Evaluation of Chemical-Induced Oxidative Stress as a Mechanism of Hepatocyte Death
Any model of cell death should include a role for calcium ions; whether calcium ions are important initiators of cell death is uncertain. Assuming that chemical-induced injury must occur initially, then the potential for alteration of calcium ion homeostasis to contribute to cell death is very great. Almost every aspect of cell function is associated in some manner with the status and functions of calcium ions. Again, what is much less certain is the role of the various major compartments for calcium ion sequestration in the events associated with cell injury. For example, with normal physiologic conditions, liver mitochondria do not appear to have a major role in the control of intracellular calcium ion concentrations. However, under pathologic conditions, the loss of calcium storage ability by other sites in the cell will cause the mitochondria to become highly involved in the uptake of calcium ions and may even initiate calcium recycling. Whether calcium ion recycling occurs or not, the ability of mitochondria to take up calcium ions is enormous and has the potential of major alterations in not only the inner membrane potential but also the availability of a protonmotive force for ATP synthesis, ion homeostasis, and other functions.
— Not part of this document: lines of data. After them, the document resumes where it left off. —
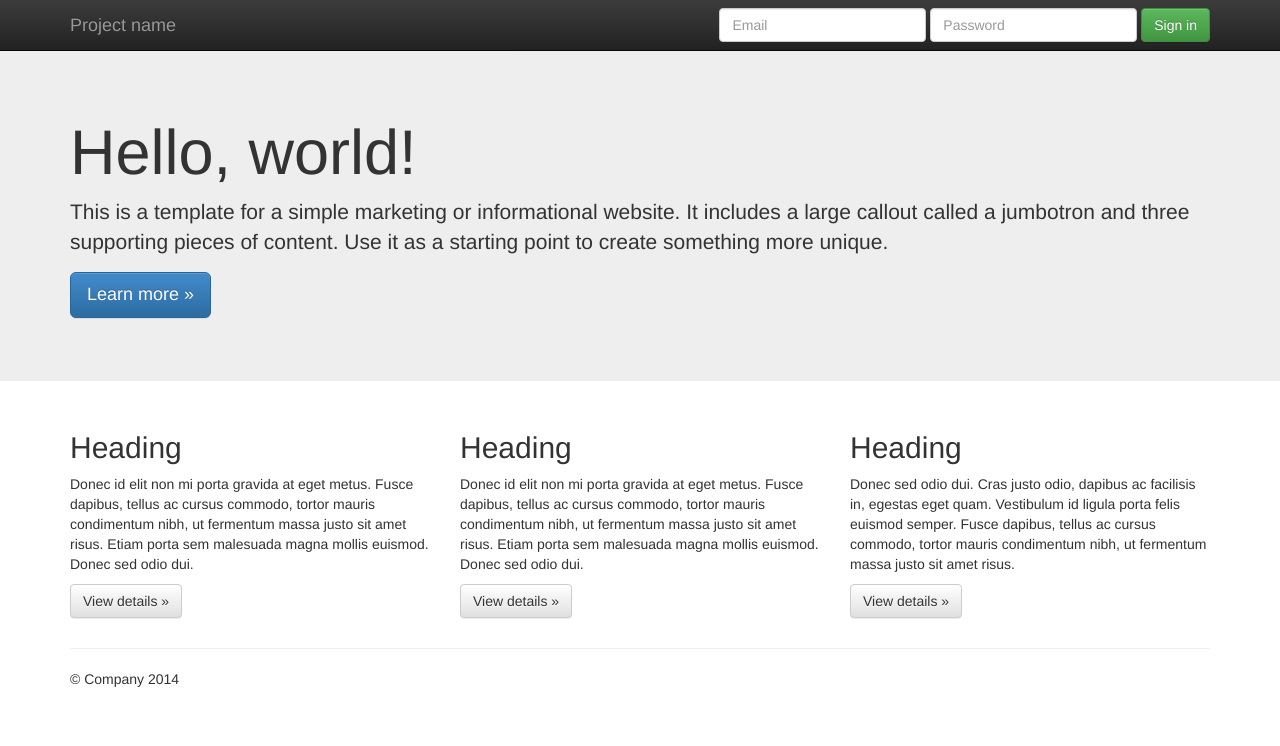
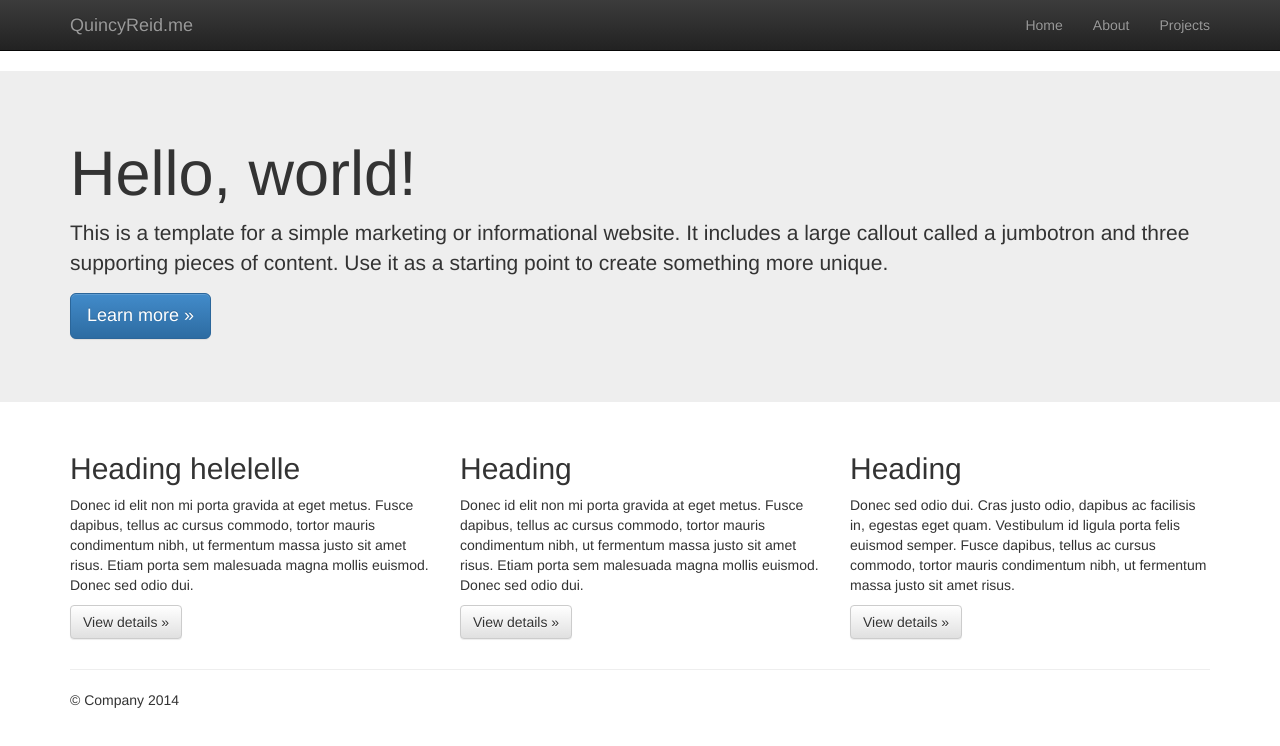
Before and after one commit to quincyreid/quincy.github.io, a plain HTML site: page index.html in a window 1280 px wide. Drawn offline with nearby package versions, Linux system fonts and the light colour scheme.

Commit message:
Updates the navbar

```diff
--- a/index.html
+++ b/index.html
@@ -1,58 +1,38 @@
 <!DOCTYPE html>
-<!--[if lt IE 7]>      <html class="no-js lt-ie9 lt-ie8 lt-ie7"> <![endif]-->
-<!--[if IE 7]>         <html class="no-js lt-ie9 lt-ie8"> <![endif]-->
-<!--[if IE 8]>         <html class="no-js lt-ie9"> <![endif]-->
-<!--[if gt IE 8]><!--> <html class="no-js"> <!--<![endif]-->
+ <html class="no-js">
     <head>
         <meta charset="utf-8">
         <meta http-equiv="X-UA-Compatible" content="IE=edge,chrome=1">
-        <title></title>
+        <title>QuincyReid.me</title>
         <meta name="description" content="">
         <meta name="viewport" content="width=device-width, initial-scale=1">
 
         <link rel="stylesheet" href="css/bootstrap.min.css">
-        <style>
-            body {
-                padding-top: 50px;
-                padding-bottom: 20px;
-            }
-        </style>
         <link rel="stylesheet" href="css/bootstrap-theme.min.css">
         <link rel="stylesheet" href="css/main.css">
 
         <script src="js/vendor/modernizr-2.6.2-respond-1.1.0.min.js"></script>
     </head>
     <body>
-        <!--[if lt IE 7]>
-            <p class="browsehappy">You are using an <strong>outdated</strong> browser. Please <a href="http://browsehappy.com/">upgrade your browser</a> to improve your experience.</p>
-        <![endif]-->
-    <div class="navbar navbar-inverse navbar-fixed-top" role="navigation">
-      <div class="container">
-        <div class="navbar-header">
-          <button type="button" class="navbar-toggle" data-toggle="collapse" data-target=".navbar-collapse">
-            <span class="sr-only">Toggle navigation</span>
-            <span class="icon-bar"></span>
-            <span class="icon-bar"></span>
-            <span class="icon-bar"></span>
-          </button>
-          <a class="navbar-brand" href="#">Project name</a>
+
+      <!-- Navigation bar with link to pages -->
+      <header>
+        <div class="navbar navbar-inverse navbar-static-top" role="navigation">
+          <div class="container">
+
+            <a class="navbar-brand" href="#">QuincyReid.me</a>
+            <ul class="nav navbar-nav navbar-right">
+              <li><a href="#">Home</a></li>
+              <li><a href="#">About</a></li>
+              <li><a href="#">Projects</a></li>
+            </ul>
+          </div>
         </div>
-        <div class="navbar-collapse collapse">
-          <form class="navbar-form navbar-right" role="form">
-            <div class="form-group">
-              <input type="text" placeholder="Email" class="form-control">
-            </div>
-            <div class="form-group">
-              <input type="password" placeholder="Password" class="form-control">
-            </div>
-            <button type="submit" class="btn btn-success">Sign in</button>
-          </form>
-        </div><!--/.navbar-collapse -->
-      </div>
-    </div>
+      </header>
+
 
     <!-- Main jumbotron for a primary marketing message or call to action -->
-    <div class="jumbotron">
+    <div class="jumbotron inner">
       <div class="container">
         <h1>Hello, world!</h1>
         <p>This is a template for a simple marketing or informational website. It includes a large callout called a jumbotron and three supporting pieces of content. Use it as a starting point to create something more unique.</p>
@@ -64,7 +44,7 @@
       <!-- Example row of columns -->
       <div class="row">
         <div class="col-md-4">
-          <h2>Heading</h2>
+          <h2>Heading helelelle</h2>
           <p>Donec id elit non mi porta gravida at eget metus. Fusce dapibus, tellus ac cursus commodo, tortor mauris condimentum nibh, ut fermentum massa justo sit amet risus. Etiam porta sem malesuada magna mollis euismod. Donec sed odio dui. </p>
           <p><a class="btn btn-default" href="#" role="button">View details &raquo;</a></p>
         </div>
@@ -85,7 +65,8 @@
       <footer>
         <p>&copy; Company 2014</p>
       </footer>
-    </div> <!-- /container -->        <script src="//ajax.googleapis.com/ajax/libs/jquery/1.11.1/jquery.min.js"></script>
+    </div> <!-- /container -->
+        <script src="//ajax.googleapis.com/ajax/libs/jquery/1.11.1/jquery.min.js"></script>
         <script>window.jQuery || document.write('<script src="js/vendor/jquery-1.11.1.min.js"><\/script>')</script>
 
         <script src="js/vendor/bootstrap.min.js"></script>
```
Of course, loss of cellular integrity has the potential of allowing even greater amounts of calcium to be available from exogenous sources and can eliminate the ability of the cell to cope with the total amount of calcium ion that must be regulated by sequestration. Overall, the effects of oxidative stress include the potential loss of homeostasis of cellular thiols and free calcium ion regulation.